If we give an ineffective policy in Iraq more time, will it eventually produce political reconciliation? Not so much — even Iraqi officials now concede that political progress is impossible, and isn’t going to happen.
Iraqi leaders argue that sectarian animosity is entrenched in the structure of their government. Instead of reconciliation, they now stress alternative and perhaps more attainable goals: streamlining the government bureaucracy, placing experienced technocrats in positions of authority and improving the dismal record of providing basic services.
“I don’t think there is something called reconciliation, and there will be no reconciliation as such,” said Deputy Prime Minister Barham Salih, a Kurd. “To me, it is a very inaccurate term. This is a struggle about power.”

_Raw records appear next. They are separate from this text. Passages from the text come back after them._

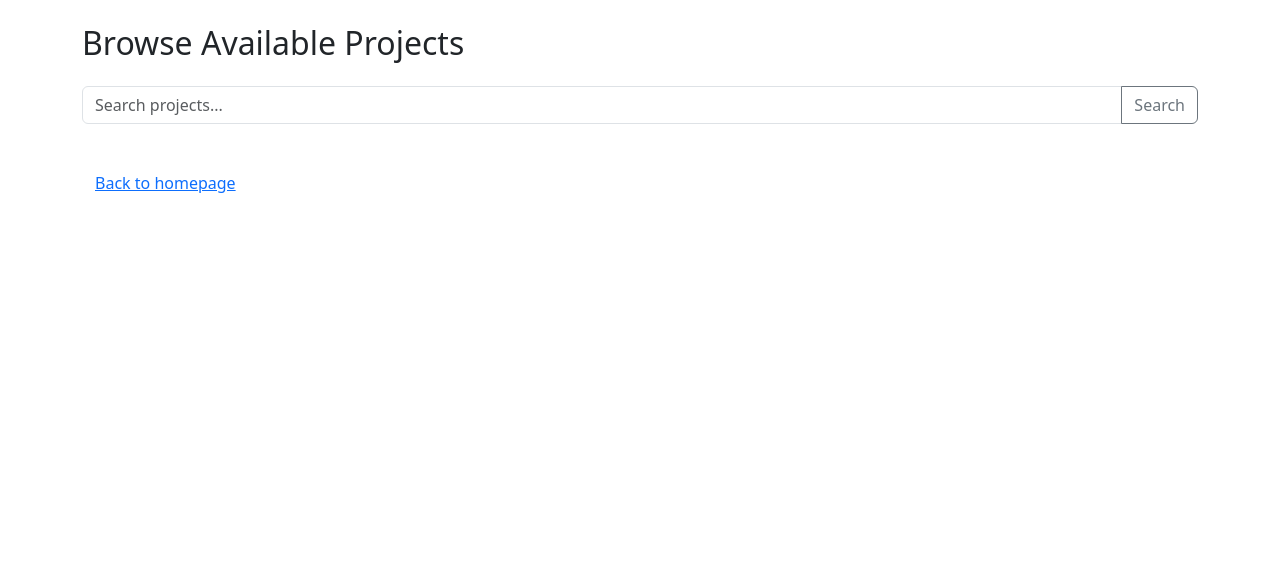
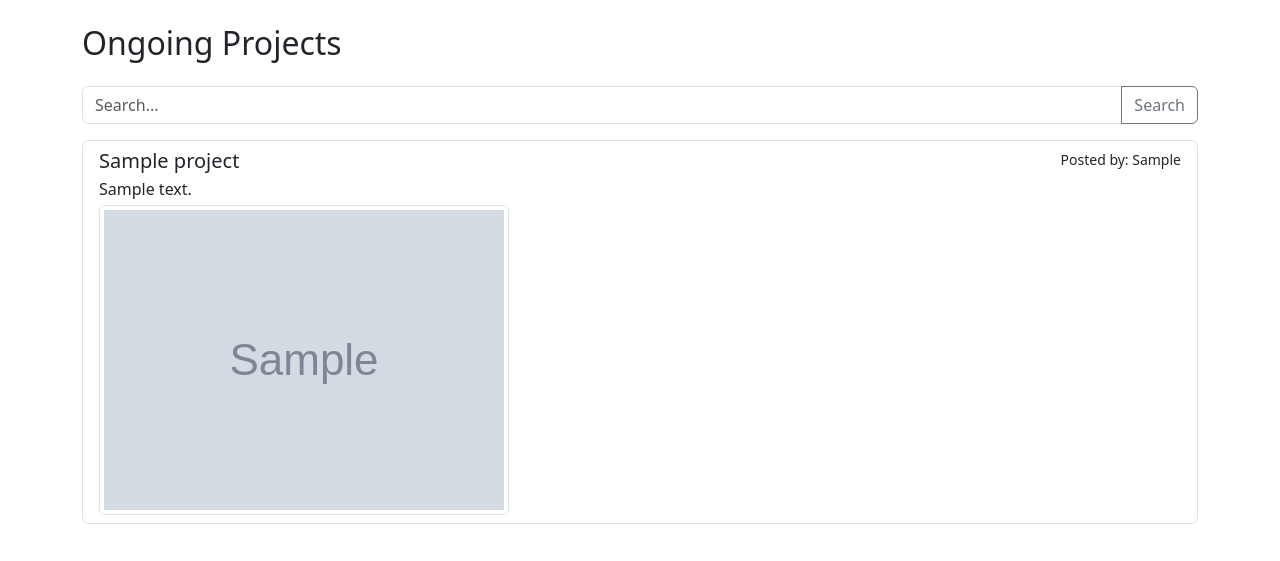
Before and after one commit to waltz47/Flask-Collab-Site, a Flask app: page /browse-projects in a window 1280 px wide. Shown: the top 561 px of the page. Run offline with Flask 3, Linux system fonts and the light colour scheme; tables that the repository leaves empty hold one stand-in row (values such as "Sample post"); grey boxes marked "Sample" are stand-in pictures; data that the repository does not hold is empty.

Commit message:
Added project table

```diff
--- a/app.py
+++ b/app.py
@@ -4,6 +4,7 @@
 from flask_sqlalchemy import SQLAlchemy
 from werkzeug.security import check_password_hash, generate_password_hash
 import os
+from datetime import datetime
 
 app = Flask(__name__, static_folder='static')
 app.secret_key = 'your_secret_key'
@@ -15,55 +16,10 @@
 with app.app_context():
     db.create_all()
 
-# Files for user and project data
-USER_FILE = 'login.txt'
-PROJECT_FILE = 'projects.txt'
-
 ALLOWED_IMAGE_EXTENSIONS = {'png', 'jpg', 'jpeg', 'gif'}
 
 def allowed_file(filename):
     return '.' in filename and filename.rsplit('.', 1)[1].lower() in ALLOWED_IMAGE_EXTENSIONS
-
-# Function to save user to the text file
-def save_user(form):
-    username = form['username']
-    password = form['password']
-    full_name = form['full name']
-    user_location = form['location']
-
-    with open(USER_FILE, 'a') as f:
-        f.write(f"{username},{password},{full_name},{user_location}\n")
-
-# Function to save a project to the text file
-def save_project(p):
-    with open(PROJECT_FILE, 'a') as f:
-        f.write(str(p))
-
-# Function to read all projects
-def get_all_projects():
-    projects = []
-    try:
-        with open(PROJECT_FILE, 'r') as f:
-            for line in f:
-                p = Project()
-                p.read_from_string(line)
-                if p.id:  # Ensure project has an ID
-                    projects.append(p)
-    except FileNotFoundError:
-        pass
-    return projects
-
-def get_search_results(q):
-    if len(q) == 0:
-        return []
-    projects = get_all_projects()
-    matching = []
-    for p in projects:
-        if q in p.title.lower() or q in p.description.lower():
-            matching.append(p.serialize())
-
-    return matching
-
 
 # Root route: homepage with two options
 @app.route('/')
@@ -96,7 +52,6 @@
         password = request.form['password']
         user = User.query.filter_by(username=username).first()
         if user and user.check_password(password):
-            # Here you might want to start a session for the user
             flash('Logged in successfully.', 'success')
             session['username'] = username
             return redirect(url_for('homepage'))
@@ -114,18 +69,19 @@
         title = request.form['title']
         description = request.form['description']
         owner = session['username']
-        p = Project(title=title, description=description, owner=owner)
+        category = request.form.get('category')
+        deadline = request.form.get('deadline')
+        deadline = datetime.strptime(deadline, '%Y-%m-%d') if deadline else None
+        p = Project(title=title, description=description, owner=owner, category=category, deadline=deadline)
         if 'images' in request.files:
             for image in request.files.getlist('images'):
-                if image and allowed_file(image.filename):  # Ensure you have an allowed_file function
+                if image and allowed_file(image.filename):
                     filename = secure_filename(image.filename)
                     image_path = os.path.join(app.config['UPLOAD_DIR'], filename)
                     image.save(image_path)
-                    p.add_image(filename)  # Save only the filename
-        else:
-            print("No images attached")
-
-        save_project(p)
+                    p.add_image(filename)
+        db.session.add(p)
+        db.session.commit()
         return redirect(url_for('browse_projects'))
 
     return render_template('post_project.html')
@@ -139,27 +95,13 @@
 def load_more_projects():
     page = request.args.get('page', 1, type=int)
     initial_load = request.args.get('initialLoad', 'false').lower() == 'true'
-    items_per_page = 10 if initial_load else 5  # Load more items initially
-    all_projects = get_all_projects()
-
-    # Sort projects by title or another attribute to ensure consistent ordering
-    all_projects.sort(key=lambda x: x.title)
-
-    # Calculate indices
-    start_idx = (page - 1) * items_per_page
-    end_idx = min(start_idx + items_per_page, len(all_projects))  # Prevent going beyond list bounds
-
-    # Return empty list if start_idx is beyond available projects
-    if start_idx >= len(all_projects):
-        return jsonify([])
-    print(f"loading more project: {start_idx}:{end_idx}")
-    projects = all_projects[start_idx:end_idx]
+    items_per_page = 10 if initial_load else 5
+    projects = Project.query.order_by(Project.title).paginate(page=page, per_page=items_per_page, error_out=False).items
     return jsonify([p.serialize() for p in projects])
 
 @app.route('/view-project/<project_id>')
 def view_project(project_id):
-    all_projects = get_all_projects()
-    project = next((p for p in all_projects if p.id == project_id), None)
+    project = Project.query.get(project_id)
     if project:
         return render_template('view_project.html', project=project)
     else:
@@ -174,9 +116,11 @@
 @app.route('/search')
 def search():
     query = request.args.get('q', '').lower()
-    results = get_search_results(query)
-    # print(results)
-    return jsonify(results)
+    projects = Project.query.filter(
+        (Project.title.ilike(f'%{query}%')) |
+        (Project.description.ilike(f'%{query}%'))
+    ).all()
+    return jsonify([p.serialize() for p in projects])
 
 if __name__ == '__main__':
     app.run(host='0.0.0.0', debug=True)
--- a/classes.py
+++ b/classes.py
@@ -2,6 +2,7 @@
 import hashlib
 from flask_sqlalchemy import SQLAlchemy
 from werkzeug.security import check_password_hash, generate_password_hash
+from datetime import datetime
 
 db = SQLAlchemy()
 
@@ -17,15 +18,26 @@
     def check_password(self, password):
         return check_password_hash(self.password_hash, password)
 
+class Project(db.Model):
+    __tablename__ = 'projects'
+    id = db.Column(db.String(64), primary_key=True)
+    title = db.Column(db.String(150), nullable=False)
+    description = db.Column(db.Text, nullable=False)
+    owner = db.Column(db.String(80), nullable=False)
+    project_images = db.Column(db.Text, nullable=True)
+    date_created = db.Column(db.DateTime, default=datetime.utcnow)
+    category = db.Column(db.String(50), nullable=True)
+    deadline = db.Column(db.DateTime, nullable=True)
 
-class Project:
-    def __init__(self, title="unnamed project", description="No description", owner="none", project_images=""):
+    def __init__(self, title="unnamed project", description="No description", owner="none", project_images="", category=None, deadline=None):
         unique_string = f"{title}{owner}{description}"
         self.id = hashlib.sha256(unique_string.encode()).hexdigest()  # Consistent unique id
         self.title = title
         self.description = description
         self.owner = owner
-        self.project_images = project_images  # paths to all images attached to the project
+        self.project_images = project_images
+        self.category = category
+        self.deadline = deadline
 
     def read_from_string(self, s):
         try:
@@ -42,7 +54,6 @@
             print(f"Unable to read project from string: {s}, Error: {e}")
 
     def __str__(self):
-        # Include id in storage
         return f"{self.id},{self.title},{self.description},{self.owner},{self.project_images}\n"
 
     def serialize(self):
@@ -51,7 +62,10 @@
             "title": self.title,
             "description": self.description,
             "owner": self.owner,
-            "images": self.project_images
+            "images": self.project_images,
+            "date_created": self.date_created.isoformat() if self.date_created else None,
+            "category": self.category,
+            "deadline": self.deadline.isoformat() if self.deadline else None
         }
 
     def add_image(self, image_path):
@@ -61,7 +75,6 @@
             self.project_images = image_path
 
     def remove_image(self, image_path):
-        # Implement proper image removal if needed
         images = self.project_images.split(',') if self.project_images else []
         if image_path in images:
             images.remove(image_path)
@@ -69,12 +82,13 @@
 
     @classmethod
     def from_json(cls, json_str):
-        # Class method to create a Project instance from a JSON string
         data = json.loads(json_str)
         project = cls(
             data.get('title', "unnamed project"),
             data.get('description', "No description"),
             data.get('owner', "none"),
-            data.get('images', "")
+            data.get('images', ""),
+            data.get('category', None),
+            data.get('deadline', None)
         )
         return project
--- a/templates/browse_projects.html
+++ b/templates/browse_projects.html
@@ -8,10 +8,10 @@
 </head>
 <body>
     <div class="container mt-4">
-        <h2 class="mb-4">Browse Available Projects</h2>
+        <h2 class="mb-4">Ongoing Projects</h2>
 
         <div class="input-group mb-3">
-            <input type="text" id="search" class="form-control" placeholder="Search projects...">
+            <input type="text" id="search" class="form-control" placeholder="Search...">
             <button class="btn btn-outline-secondary" type="button" id="search-button">Search</button>
         </div>
         <div id="projects-container" class="list-group">
--- a/templates/view_project.html
+++ b/templates/view_project.html
@@ -10,6 +10,8 @@
     <div class="container mt-4">
         <h2 class="mb-4">{{ project.title }}</h2>
         <p><strong>Posted by:</strong> {{ project.owner }}</p>
+        <p><strong>Category:</strong> {{ project.category }}</p>
+        <p><strong>Deadline:</strong> {{ project.deadline }}</p>
         <p>{{ project.description }}</p>
         <div class="image-carousel">
             {% if project.project_images %}
```
Also changed, not shown: gen_traffic.py (+10 -6 lines), templates/post_project.html (+15 -0 lines), static/uploads/FcQqrGgakAE-h62.jpeg (added).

Humam Hamoudi, a prominent Shiite cleric and parliament member, said any future reconciliation would emerge naturally from an efficient, fair government, not through short-term political engineering among Sunnis and Shiites.
So much for Sen. Lindsey Graham's (R-S.C.) predictive skills.
As Kevin concluded, “If reconciliation depends on the emergence of efficient, fair government in Iraq, that’s pretty much all she wrote. It’s time to pack up and go home.”